### The task
From the records below, take each line where the string "class" shows up and copy it.

### Material provided
<<<<
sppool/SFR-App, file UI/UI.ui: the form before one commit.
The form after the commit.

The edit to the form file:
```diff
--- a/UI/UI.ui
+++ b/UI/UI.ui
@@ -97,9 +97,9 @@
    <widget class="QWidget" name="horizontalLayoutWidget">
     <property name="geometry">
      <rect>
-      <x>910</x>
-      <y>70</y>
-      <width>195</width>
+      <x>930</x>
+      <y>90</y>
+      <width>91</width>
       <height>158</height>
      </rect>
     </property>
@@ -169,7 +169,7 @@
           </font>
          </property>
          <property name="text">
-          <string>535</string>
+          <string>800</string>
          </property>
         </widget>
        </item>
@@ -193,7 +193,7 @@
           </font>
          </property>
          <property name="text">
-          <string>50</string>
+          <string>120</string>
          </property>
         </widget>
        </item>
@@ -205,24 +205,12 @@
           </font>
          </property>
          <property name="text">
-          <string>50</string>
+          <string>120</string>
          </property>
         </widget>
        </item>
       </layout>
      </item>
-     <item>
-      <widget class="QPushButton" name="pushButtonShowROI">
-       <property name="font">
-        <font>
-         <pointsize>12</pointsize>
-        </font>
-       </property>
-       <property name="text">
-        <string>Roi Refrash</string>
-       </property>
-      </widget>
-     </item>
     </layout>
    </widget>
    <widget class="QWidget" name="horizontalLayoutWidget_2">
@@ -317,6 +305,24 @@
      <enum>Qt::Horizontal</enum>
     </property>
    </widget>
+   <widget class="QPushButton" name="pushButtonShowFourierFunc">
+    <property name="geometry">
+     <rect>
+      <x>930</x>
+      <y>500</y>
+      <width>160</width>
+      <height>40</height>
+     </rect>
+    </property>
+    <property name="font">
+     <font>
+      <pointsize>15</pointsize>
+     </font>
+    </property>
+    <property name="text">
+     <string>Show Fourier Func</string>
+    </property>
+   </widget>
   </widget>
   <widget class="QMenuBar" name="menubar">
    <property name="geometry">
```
>>>>
### Written solution
    <widget class="QWidget" name="horizontalLayoutWidget">
-      <widget class="QPushButton" name="pushButtonShowROI">
    <widget class="QWidget" name="horizontalLayoutWidget_2">
+   <widget class="QPushButton" name="pushButtonShowFourierFunc">
   <widget class="QMenuBar" name="menubar">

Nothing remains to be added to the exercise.